has to be underlined that data on the LMB behaviour in saline or brackish waters are scarce. In one of the few studies available, however, Reitzel et al. (2013a) found only a slight increase (<1%) of filtered TLa (La < 0.2 ?m), a 5% increase of unfiltered TLa (La > 0.2 ?m) and 9% of TLa adhering to the walls of the plastic tubes used in their tests in moderately saline water (15 ppt). These results indicate leakage of La from the clay matrix in moderate salinity water of about 15%. At the moment the application of this product in even moderately saline environments need a careful risk and case by case evaluation. The results presented in this review allow to generalize this concept and to highlight the importance of carefully plan any field application and trial. In this way the results of the Deep Creek Reservoir are emblematic (NICNAS, 2014). A LMB trial was conducted in Deep Creek Reservoir, Australia in 2007 ( Chapman et?al., 2009 and NICNAS, 2014). In this trial an approximately three times overdosing of LMB based on FRP concentrations occurred with a resultant maximum concentration of dissolved La of

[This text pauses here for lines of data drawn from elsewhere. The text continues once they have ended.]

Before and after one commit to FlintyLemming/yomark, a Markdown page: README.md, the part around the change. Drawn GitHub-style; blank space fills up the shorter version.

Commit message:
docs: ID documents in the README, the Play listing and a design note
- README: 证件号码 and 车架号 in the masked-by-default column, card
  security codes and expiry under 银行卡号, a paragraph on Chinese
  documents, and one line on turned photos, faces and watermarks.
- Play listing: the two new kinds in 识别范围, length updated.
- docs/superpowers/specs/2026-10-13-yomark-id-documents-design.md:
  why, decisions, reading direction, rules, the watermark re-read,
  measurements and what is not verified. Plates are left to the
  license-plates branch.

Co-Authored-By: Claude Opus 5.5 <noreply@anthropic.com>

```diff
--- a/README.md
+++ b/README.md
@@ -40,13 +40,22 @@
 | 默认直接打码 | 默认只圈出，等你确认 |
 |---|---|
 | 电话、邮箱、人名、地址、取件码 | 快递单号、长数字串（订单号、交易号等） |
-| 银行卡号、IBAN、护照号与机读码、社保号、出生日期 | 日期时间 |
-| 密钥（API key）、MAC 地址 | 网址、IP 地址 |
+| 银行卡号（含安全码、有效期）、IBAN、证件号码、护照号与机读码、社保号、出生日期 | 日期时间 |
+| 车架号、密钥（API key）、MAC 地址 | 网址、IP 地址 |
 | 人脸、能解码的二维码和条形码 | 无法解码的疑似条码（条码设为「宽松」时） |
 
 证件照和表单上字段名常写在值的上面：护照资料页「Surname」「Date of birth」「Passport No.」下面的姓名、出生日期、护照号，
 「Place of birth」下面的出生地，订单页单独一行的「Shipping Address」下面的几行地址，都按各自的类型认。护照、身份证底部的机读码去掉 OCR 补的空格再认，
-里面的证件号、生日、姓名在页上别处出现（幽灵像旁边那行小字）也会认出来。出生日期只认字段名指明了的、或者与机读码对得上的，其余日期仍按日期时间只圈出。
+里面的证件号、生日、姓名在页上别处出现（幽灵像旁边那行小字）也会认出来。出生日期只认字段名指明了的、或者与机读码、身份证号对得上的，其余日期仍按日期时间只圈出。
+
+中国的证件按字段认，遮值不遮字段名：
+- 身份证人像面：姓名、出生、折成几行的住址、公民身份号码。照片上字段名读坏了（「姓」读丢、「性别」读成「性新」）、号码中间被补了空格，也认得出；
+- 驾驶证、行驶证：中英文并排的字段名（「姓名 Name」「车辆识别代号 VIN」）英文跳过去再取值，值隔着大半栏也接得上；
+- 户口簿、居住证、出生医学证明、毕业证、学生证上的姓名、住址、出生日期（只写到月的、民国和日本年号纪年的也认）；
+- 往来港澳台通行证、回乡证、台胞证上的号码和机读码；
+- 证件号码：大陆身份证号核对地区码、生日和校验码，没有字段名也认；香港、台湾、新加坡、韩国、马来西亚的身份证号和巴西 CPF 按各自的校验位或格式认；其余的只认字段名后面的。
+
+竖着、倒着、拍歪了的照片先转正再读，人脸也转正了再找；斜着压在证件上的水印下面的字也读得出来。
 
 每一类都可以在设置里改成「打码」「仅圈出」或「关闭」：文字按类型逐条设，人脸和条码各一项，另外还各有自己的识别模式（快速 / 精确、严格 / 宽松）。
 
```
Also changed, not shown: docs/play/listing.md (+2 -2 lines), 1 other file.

220 ?g L−1. Addition also occurred of other non-LMB agents that may have compromised the trial integrity. Temporally-associated fish mortalities occurred for up to two weeks post reagent application (NICNAS, 2014). Few living zooplankton individuals were identified in the reservoir seven weeks post-LMB application (NICNAS, 2014) with a possible link postulated between the LMB application and lethal effects on aquatic biota from two trophic levels.